These “Measures” are extraordinary in name only
Somewhere inside the film “Extraordinary Measures” is indeed an extraordinary story, but the finished product on display is marred by a feeble screenplay, weak acting, and a lack of genuine drama. For an average “Disease of the Week,” film we can always turn to the Lifetime channel. But this story has merit, so it’s a shame it isn’t a stronger adaptation of the true events that inspired it.
Brendan Fraser and Keri Russell star as John and Aileen Crowley, parents of two young children suffering from a genetic form of muscular dystrophy called Pompe disease, which claims the lives of its victims in their childhood. When one of the children nearly dies, John gets serious about finding a cure. He quits his successful job and drives to Nebraska to make a plea to a university biochemist, Dr. Robert Stonehill (Harrison Ford), who has some cutting edge theories about a cure.
The Crowleys form a foundation to raise the money necessary to pursue the research, which eventually leads to Dr. Stonehill getting his own lab, and then selling the resulting drug to a major pharmaceutical manufacturer.
Trouble is, the movie skims the surface of these major challenges, which on their own could have been developed into tension-filled plotlines or even standalone movies. The screenplay never demonstrates any of the arduous difficulties the Crowleys must surely have confronted as parents of kids with serious, disabling maladies.
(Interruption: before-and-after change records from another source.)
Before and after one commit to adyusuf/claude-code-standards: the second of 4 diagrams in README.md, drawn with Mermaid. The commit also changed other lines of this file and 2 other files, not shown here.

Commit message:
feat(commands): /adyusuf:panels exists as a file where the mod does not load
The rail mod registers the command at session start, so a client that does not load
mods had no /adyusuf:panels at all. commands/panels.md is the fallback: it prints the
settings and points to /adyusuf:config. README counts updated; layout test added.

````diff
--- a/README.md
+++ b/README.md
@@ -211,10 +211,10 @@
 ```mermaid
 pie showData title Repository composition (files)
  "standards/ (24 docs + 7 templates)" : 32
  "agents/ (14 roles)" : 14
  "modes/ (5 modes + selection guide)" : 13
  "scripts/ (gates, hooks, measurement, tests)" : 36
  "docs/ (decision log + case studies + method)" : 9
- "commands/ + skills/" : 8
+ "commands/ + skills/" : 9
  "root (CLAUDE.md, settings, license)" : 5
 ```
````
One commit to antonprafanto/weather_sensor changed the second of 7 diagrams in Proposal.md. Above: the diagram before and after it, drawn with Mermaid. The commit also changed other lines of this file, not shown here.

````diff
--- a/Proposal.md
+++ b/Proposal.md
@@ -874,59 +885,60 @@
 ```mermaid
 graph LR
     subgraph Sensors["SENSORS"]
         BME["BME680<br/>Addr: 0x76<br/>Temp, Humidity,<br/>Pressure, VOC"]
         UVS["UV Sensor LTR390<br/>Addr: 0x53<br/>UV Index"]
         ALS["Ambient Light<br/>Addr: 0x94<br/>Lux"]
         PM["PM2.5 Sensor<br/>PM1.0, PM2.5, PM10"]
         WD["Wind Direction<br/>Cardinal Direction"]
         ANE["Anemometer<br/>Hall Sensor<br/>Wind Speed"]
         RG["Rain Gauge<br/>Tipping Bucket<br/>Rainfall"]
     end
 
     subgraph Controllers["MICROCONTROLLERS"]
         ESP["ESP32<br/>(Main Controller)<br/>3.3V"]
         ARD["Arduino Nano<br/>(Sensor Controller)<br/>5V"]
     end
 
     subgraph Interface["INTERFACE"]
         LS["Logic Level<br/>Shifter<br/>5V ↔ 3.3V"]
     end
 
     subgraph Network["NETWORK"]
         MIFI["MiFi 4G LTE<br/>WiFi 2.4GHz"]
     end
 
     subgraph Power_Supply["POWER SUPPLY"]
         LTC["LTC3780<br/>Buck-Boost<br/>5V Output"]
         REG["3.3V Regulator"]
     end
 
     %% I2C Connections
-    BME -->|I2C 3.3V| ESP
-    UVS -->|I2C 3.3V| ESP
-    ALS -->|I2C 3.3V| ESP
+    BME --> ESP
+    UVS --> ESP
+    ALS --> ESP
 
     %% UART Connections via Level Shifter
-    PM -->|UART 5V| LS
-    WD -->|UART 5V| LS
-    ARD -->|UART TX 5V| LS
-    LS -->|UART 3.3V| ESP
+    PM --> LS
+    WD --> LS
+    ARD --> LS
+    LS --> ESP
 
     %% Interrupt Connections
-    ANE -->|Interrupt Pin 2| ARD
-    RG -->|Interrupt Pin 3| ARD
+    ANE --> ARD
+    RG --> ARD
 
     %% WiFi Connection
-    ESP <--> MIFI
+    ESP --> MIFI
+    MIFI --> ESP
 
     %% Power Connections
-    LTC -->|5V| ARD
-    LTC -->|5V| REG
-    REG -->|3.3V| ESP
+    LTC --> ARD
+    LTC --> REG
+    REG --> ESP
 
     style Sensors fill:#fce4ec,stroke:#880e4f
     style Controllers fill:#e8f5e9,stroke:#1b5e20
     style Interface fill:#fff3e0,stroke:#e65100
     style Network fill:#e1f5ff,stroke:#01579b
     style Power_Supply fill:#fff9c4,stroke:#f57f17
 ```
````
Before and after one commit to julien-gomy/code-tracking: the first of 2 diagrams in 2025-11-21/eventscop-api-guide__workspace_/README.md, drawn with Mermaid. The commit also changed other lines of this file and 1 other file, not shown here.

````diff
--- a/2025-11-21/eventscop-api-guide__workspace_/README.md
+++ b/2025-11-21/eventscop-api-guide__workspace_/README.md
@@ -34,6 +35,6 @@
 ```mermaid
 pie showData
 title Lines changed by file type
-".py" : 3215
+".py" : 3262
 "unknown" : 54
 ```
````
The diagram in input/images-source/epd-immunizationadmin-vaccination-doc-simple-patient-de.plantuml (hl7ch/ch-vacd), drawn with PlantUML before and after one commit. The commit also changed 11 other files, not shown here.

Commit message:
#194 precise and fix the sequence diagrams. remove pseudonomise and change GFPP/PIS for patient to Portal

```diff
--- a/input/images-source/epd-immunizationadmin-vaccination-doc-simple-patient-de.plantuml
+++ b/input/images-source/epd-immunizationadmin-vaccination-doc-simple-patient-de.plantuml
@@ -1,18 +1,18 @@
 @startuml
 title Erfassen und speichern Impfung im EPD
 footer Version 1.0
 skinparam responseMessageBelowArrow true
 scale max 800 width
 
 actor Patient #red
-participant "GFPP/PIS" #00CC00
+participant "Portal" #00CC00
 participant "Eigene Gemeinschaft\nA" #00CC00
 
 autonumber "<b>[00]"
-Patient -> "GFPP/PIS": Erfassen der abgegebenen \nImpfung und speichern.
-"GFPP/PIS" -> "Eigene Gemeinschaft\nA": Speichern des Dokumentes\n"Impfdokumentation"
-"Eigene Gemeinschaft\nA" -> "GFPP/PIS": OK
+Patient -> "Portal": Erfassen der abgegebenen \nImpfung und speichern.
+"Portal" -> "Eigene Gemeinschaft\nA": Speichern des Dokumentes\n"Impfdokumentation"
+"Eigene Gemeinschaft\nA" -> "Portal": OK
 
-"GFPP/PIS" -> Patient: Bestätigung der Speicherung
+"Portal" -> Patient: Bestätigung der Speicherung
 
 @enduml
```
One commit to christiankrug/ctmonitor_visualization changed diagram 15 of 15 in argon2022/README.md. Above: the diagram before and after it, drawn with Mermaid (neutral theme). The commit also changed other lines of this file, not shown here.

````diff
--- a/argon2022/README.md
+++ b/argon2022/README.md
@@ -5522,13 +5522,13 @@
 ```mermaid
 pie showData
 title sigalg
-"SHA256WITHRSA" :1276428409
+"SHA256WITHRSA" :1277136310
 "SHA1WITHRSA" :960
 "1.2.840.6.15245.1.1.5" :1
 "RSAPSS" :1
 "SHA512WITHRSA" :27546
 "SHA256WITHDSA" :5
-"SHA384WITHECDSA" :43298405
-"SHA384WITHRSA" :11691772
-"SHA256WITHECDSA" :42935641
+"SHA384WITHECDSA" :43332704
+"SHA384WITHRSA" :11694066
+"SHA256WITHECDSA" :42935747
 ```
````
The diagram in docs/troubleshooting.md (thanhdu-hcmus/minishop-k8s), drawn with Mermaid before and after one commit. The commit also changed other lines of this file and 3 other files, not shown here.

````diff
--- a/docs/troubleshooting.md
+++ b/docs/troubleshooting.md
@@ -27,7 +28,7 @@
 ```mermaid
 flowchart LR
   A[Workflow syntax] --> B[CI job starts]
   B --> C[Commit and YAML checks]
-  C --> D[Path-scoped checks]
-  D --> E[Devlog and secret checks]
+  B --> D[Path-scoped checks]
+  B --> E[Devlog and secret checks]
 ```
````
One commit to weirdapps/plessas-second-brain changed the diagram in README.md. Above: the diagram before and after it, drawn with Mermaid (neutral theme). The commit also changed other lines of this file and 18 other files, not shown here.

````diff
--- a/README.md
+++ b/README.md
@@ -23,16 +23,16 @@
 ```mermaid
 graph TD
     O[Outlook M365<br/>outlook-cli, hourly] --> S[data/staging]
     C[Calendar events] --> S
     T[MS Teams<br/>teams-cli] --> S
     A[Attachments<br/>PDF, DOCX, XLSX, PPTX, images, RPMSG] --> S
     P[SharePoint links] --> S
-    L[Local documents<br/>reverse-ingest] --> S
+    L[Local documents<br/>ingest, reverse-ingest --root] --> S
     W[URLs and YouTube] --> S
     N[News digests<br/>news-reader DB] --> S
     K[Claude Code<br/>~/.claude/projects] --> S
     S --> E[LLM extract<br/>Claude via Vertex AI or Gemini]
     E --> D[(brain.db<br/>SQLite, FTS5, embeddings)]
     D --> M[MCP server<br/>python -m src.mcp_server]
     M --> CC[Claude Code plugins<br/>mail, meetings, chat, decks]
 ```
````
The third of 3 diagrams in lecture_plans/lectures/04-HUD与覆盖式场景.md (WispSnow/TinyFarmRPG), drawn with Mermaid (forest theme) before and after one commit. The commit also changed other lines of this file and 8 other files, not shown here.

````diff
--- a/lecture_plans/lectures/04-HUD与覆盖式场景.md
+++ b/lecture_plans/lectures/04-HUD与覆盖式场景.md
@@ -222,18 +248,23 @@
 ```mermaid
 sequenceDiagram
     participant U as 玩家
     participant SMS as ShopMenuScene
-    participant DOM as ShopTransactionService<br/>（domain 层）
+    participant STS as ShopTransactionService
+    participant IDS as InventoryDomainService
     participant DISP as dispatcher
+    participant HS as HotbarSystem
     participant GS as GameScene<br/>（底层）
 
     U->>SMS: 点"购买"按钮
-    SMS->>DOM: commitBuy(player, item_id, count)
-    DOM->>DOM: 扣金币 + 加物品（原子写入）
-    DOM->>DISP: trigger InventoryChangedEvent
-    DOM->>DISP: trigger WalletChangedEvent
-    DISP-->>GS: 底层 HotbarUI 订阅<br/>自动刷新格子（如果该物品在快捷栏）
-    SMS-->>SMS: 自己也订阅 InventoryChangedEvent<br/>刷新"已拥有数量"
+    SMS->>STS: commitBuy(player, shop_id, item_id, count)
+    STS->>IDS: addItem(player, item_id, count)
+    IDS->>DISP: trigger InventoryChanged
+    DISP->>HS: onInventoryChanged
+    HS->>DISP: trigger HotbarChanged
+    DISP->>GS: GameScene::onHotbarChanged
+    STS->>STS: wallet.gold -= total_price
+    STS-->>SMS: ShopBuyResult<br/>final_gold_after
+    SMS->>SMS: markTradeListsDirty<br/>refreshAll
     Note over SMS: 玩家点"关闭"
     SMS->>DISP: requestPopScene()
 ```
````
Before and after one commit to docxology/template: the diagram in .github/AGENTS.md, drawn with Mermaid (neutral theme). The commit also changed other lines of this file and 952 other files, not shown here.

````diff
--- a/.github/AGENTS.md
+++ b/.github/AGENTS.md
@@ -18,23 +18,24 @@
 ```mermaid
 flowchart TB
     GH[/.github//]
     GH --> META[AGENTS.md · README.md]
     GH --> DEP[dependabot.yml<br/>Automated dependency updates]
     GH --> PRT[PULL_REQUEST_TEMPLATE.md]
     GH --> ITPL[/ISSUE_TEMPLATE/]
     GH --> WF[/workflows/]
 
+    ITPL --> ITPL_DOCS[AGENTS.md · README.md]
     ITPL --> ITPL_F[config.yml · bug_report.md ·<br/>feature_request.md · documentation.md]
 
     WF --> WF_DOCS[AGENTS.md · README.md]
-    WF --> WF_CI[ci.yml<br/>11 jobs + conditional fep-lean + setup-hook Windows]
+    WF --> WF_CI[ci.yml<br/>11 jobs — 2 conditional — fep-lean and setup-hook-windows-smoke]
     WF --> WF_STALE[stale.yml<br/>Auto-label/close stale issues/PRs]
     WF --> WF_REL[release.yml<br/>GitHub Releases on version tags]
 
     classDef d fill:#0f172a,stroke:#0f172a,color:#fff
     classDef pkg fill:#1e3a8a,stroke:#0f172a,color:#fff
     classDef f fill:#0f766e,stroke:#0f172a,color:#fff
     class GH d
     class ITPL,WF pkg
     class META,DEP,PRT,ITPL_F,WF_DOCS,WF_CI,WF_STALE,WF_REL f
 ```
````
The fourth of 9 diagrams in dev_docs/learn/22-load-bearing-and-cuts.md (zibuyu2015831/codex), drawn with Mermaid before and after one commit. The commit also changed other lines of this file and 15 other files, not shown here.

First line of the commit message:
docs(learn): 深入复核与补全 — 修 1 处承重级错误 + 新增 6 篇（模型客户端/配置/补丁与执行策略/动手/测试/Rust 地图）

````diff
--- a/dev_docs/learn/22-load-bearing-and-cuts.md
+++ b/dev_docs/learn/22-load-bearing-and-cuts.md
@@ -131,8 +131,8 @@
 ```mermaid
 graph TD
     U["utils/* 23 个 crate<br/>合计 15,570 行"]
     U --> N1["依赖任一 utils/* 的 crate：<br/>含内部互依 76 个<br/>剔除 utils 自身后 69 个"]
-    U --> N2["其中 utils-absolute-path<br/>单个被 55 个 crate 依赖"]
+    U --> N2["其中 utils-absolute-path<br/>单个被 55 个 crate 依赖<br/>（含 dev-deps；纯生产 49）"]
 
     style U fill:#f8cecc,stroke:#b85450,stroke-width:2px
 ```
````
Brendan Fraser can’t inhabit his role as the uber determined father-his dramatic moments seem forced and even on occasion oddly goofy. He needs to get past the slight roles of his most recent films like “Inkheart” and “Journey to the Center of the Earth,” and his few moments in “Crash” intimated some potential for more serious work, here he’s not up to it here. As for the legendary Ford, he continues to have problems choosing good scripts that allow him to successfully transition to the noble, elderly statesman like Paul Newman did so well in “The Verdict” and “Road to Perdition.” Here, Ford’s character is easily the most interesting of the leads, but he winds up merely seeming crotchety.
Russell’s faithful wife role affords little depth or opportunity to shine beyond crying at all the right times.
When a minor role, performed by a journeyman actor (in this case the excellent Jared Harris, son of the late Sir Richard) upstages the other superstar actors, something is amiss.
The cast, at least on paper, indeed has firepower. But despite a heart-tugging story, “Extraordinary Measures” is a misfire and better suited to afternoon cable.
Rated PG for thematic material, language and a mild suggestive moment.